Schmelzer said dotnetConf content will be provided by a mix of .NET community experts, including Microsoft product team members from across the full range of the core stack as well as Microsoft Most Valuable Professionals (MVPs) and more.
"We'll be talking about runtime, core framework, languages, and ASP.NET 5 as the main topics there," Schmelzer said. "We also expect that event is where we'll spend some more time on the cross-platform nature of the core framework and runtime."
Schmelzer said his team gets lots of requests from developers that want to get better acquainted with .NET, to hone their skills and to get a time frame on how the cross-platform push and open-sourcing of the framework is progressing.

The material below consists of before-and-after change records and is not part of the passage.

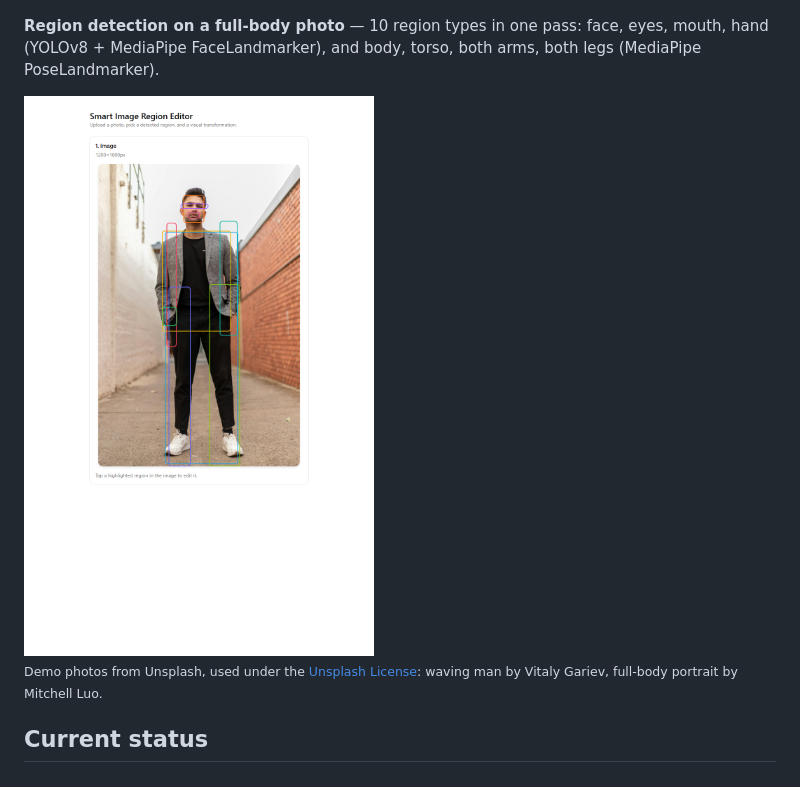
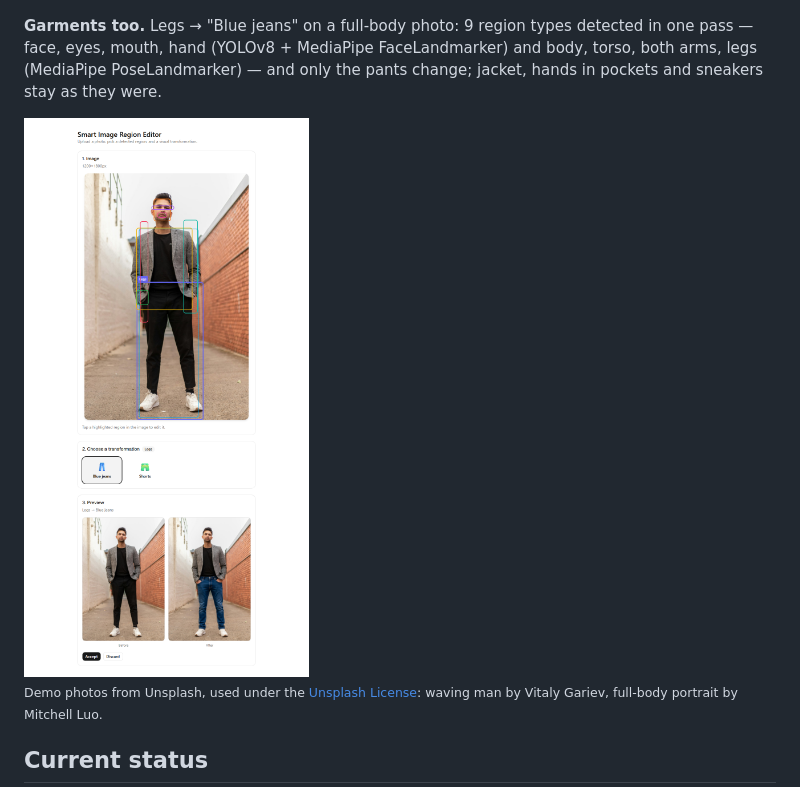
Before and after one commit to diego-caye/smart-image-region-editor, a Markdown page: README.md, the part around the change. GitHub-like rendering; pictures changed too: docs/screenshots/detection-full-body.png, docs/screenshots/edit-legs-jeans.png (added).

Commit message:
README: show a garment edit (legs to blue jeans) with full-body detection
Taken from the real stack in the browser: one LEGS box instead of the
old two, the jeans/shorts gallery, and the before/after preview.

Co-Authored-By: Claude Opus 5.5 <noreply@anthropic.com>

```diff
--- a/README.md
+++ b/README.md
@@ -18,11 +18,13 @@ outside the hand's mask — face, shirt, background — stays pixel-identical
 
 ![Right hand → Wave, before/after preview](docs/screenshots/edit-before-after.png)
 
-**Region detection on a full-body photo** — 10 region types in one pass:
-face, eyes, mouth, hand (YOLOv8 + MediaPipe FaceLandmarker), and body,
-torso, both arms, both legs (MediaPipe PoseLandmarker).
+**Garments too.** Legs → "Blue jeans" on a full-body photo: 9 region types
+detected in one pass — face, eyes, mouth, hand (YOLOv8 + MediaPipe
+FaceLandmarker) and body, torso, both arms, legs (MediaPipe
+PoseLandmarker) — and only the pants change; jacket, hands in pockets and
+sneakers stay as they were.
 
-<img src="docs/screenshots/detection-full-body.png" alt="Full-body region detection" width="480">
+<img src="docs/screenshots/edit-legs-jeans.png" alt="Legs → Blue jeans, with full-body region detection" width="560">
 
 <sub>Demo photos from Unsplash, used under the
 [Unsplash License](https://unsplash.com/license): waving man by Vitaly
```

The dotnetConf will be a resource for developers with those concerns, he said.
In December, Microsoft said the full server-side .NET Core stack would be open- sourced, from ASP.NET 5 down to the Common Language Runtime (CLR) and Base Class Libraries, and the open source .NET will be expanded to run on Linux and Mac OS X in addition to Windows.
“There are two things we will do,” said S. "Soma" Somasegar, corporate vice president of Microsoft's Developer Division. “One is we are going to take .NET cross-platform to Linux and the Mac. And hand-in-hand with that we’re going to open source the entire .NET stack, particularly the server-side .NET stack.”
Microsoft initially announced plans to open-source key components of .NET
at its Build 2014 event last year in San Francisco.